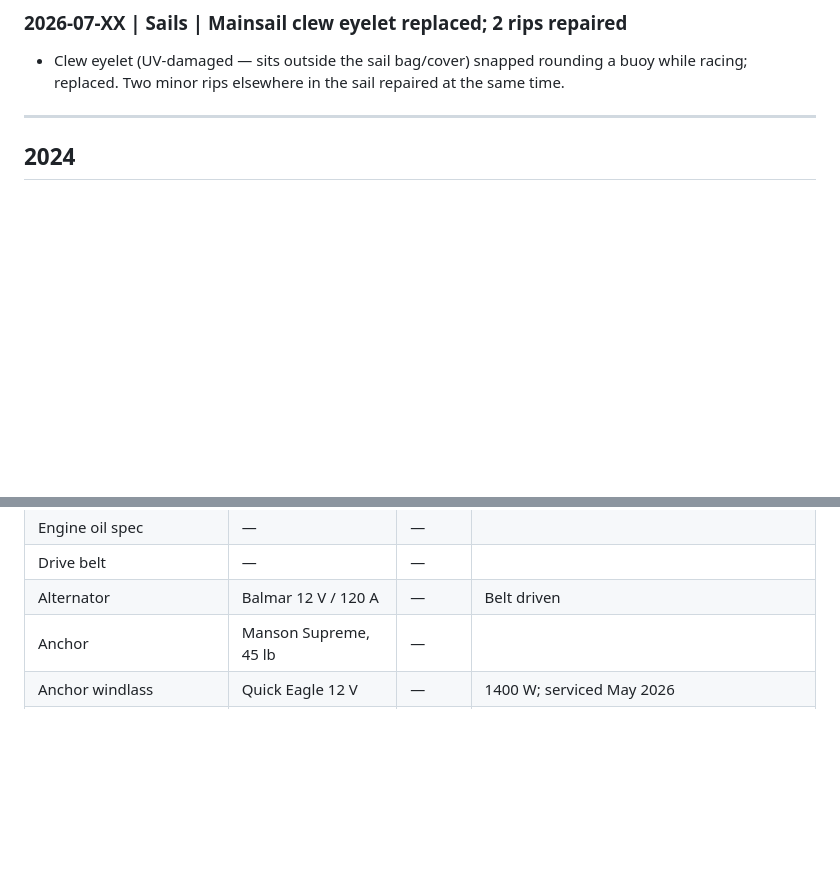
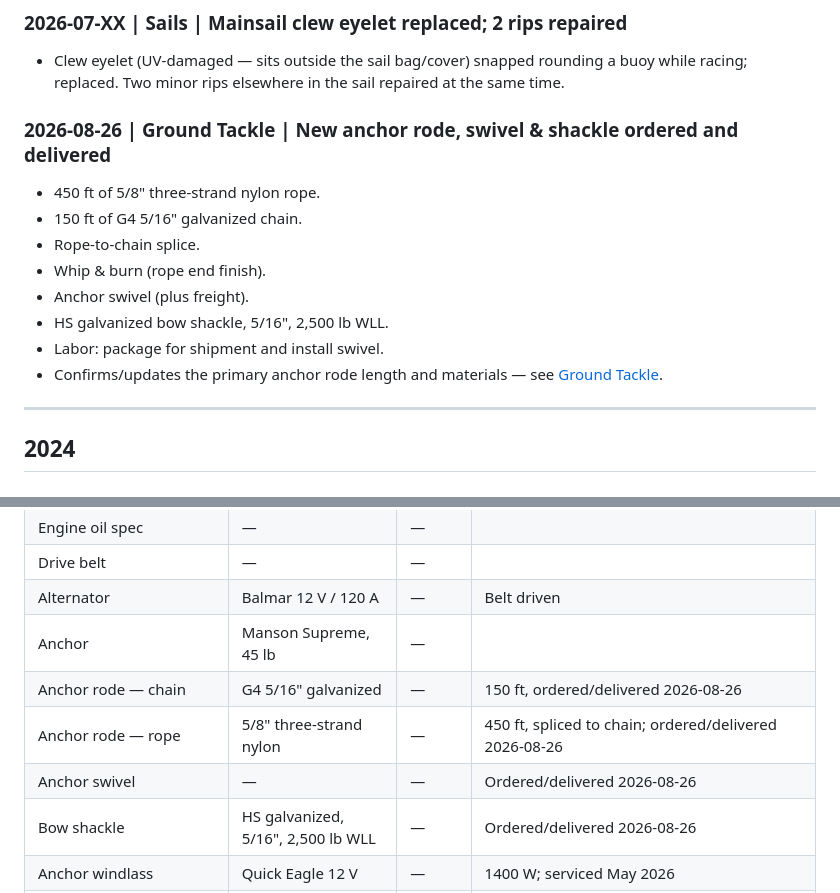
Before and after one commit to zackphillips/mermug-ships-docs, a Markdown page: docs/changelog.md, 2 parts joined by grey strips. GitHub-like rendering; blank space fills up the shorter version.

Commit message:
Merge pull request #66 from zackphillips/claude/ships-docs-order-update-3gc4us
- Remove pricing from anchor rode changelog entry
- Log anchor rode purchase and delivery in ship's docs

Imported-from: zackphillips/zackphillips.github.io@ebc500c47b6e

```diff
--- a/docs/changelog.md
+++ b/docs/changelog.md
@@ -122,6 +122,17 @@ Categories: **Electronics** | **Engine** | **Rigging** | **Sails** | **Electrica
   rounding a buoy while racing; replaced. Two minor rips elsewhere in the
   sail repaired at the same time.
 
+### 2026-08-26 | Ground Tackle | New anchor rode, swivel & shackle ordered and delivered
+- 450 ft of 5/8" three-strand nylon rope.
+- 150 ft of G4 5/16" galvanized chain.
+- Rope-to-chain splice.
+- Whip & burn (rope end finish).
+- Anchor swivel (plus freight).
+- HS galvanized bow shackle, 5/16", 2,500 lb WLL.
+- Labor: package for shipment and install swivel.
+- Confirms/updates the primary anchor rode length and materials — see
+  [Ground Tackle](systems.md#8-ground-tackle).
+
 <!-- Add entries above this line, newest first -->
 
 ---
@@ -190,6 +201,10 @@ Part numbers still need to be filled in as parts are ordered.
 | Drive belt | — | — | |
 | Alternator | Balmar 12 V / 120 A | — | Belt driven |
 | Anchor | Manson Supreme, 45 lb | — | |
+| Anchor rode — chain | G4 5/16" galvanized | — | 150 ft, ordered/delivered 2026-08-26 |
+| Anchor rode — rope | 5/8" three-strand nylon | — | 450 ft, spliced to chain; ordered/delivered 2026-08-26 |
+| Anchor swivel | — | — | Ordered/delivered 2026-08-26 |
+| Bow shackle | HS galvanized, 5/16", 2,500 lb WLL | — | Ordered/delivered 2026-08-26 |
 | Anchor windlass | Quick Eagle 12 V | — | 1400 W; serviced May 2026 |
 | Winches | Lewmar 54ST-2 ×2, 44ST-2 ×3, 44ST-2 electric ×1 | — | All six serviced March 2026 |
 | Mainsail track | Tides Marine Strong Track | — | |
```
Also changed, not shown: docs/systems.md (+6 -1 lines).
* * *
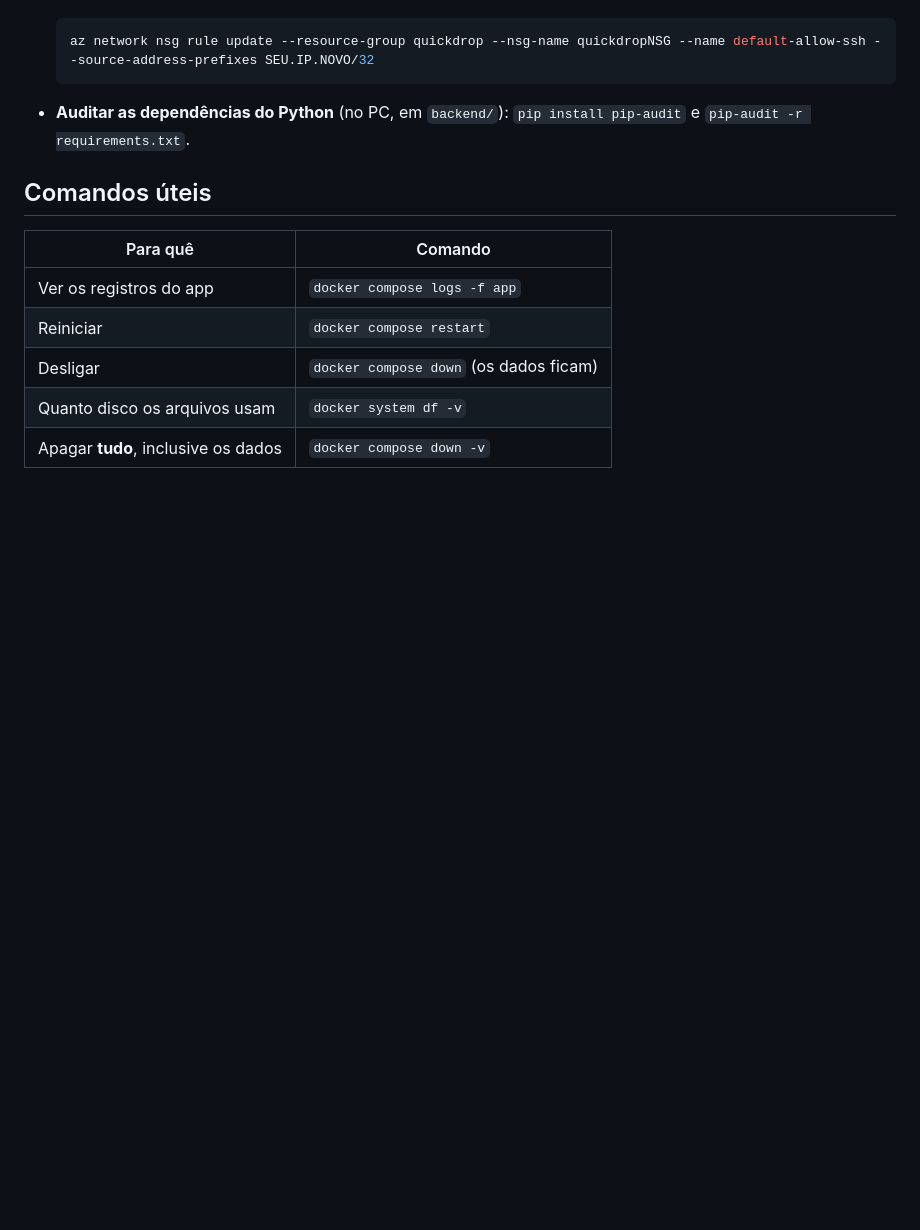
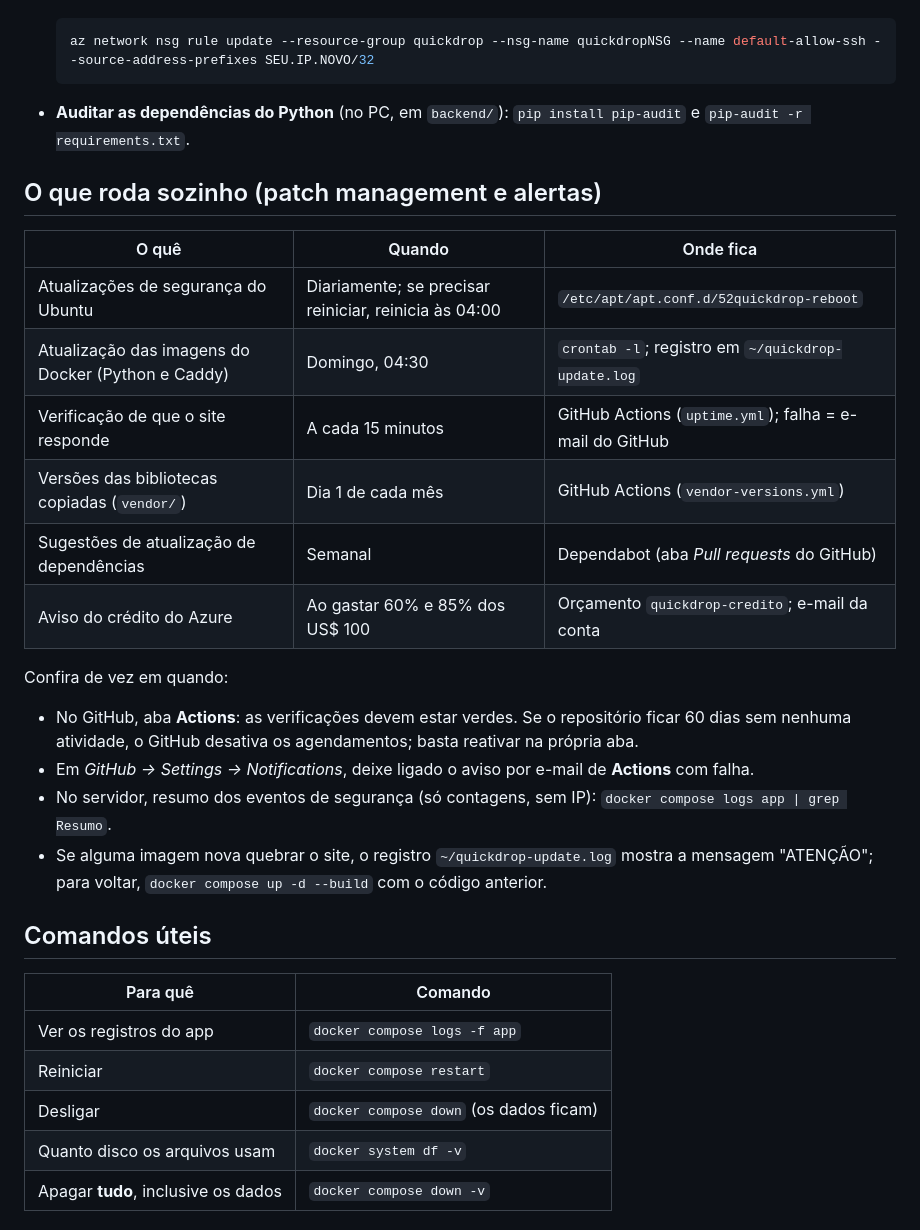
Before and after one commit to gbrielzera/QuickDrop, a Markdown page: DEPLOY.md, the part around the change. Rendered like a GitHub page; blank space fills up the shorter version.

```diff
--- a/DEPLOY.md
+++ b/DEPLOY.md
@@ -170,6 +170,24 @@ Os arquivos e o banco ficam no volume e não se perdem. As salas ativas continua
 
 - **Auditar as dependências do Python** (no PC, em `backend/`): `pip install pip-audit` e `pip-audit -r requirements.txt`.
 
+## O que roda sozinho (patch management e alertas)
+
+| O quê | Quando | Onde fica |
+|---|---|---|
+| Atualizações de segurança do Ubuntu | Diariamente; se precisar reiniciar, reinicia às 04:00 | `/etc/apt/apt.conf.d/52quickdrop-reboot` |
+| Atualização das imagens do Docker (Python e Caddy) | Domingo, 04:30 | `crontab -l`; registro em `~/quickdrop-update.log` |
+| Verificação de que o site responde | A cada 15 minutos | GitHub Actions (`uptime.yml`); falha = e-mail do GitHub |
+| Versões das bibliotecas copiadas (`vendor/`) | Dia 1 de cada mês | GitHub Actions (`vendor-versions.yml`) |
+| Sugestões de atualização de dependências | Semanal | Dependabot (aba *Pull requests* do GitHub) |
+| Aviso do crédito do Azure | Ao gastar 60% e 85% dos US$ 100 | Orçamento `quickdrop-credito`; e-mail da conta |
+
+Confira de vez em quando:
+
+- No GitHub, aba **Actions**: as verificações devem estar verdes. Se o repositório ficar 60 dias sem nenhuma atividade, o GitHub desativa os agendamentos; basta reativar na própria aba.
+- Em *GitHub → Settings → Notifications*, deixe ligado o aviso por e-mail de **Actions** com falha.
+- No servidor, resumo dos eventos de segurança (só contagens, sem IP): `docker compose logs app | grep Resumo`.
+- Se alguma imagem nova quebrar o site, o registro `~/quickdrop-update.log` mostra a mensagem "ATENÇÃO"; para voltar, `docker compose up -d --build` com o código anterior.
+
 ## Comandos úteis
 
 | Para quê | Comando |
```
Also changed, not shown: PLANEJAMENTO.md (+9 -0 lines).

> _Task_: Where a line in the records above includes the string "docs", show it.

> _Expected answer_:
Before and after one commit to zackphillips/mermug-ships-docs, a Markdown page: docs/changelog.md, 2 parts joined by grey strips. GitHub-like rendering; blank space fills up the shorter version.
Merge pull request #66 from zackphillips/claude/ships-docs-order-update-3gc4us
- Log anchor rode purchase and delivery in ship's docs
--- a/docs/changelog.md
+++ b/docs/changelog.md
Also changed, not shown: docs/systems.md (+6 -1 lines).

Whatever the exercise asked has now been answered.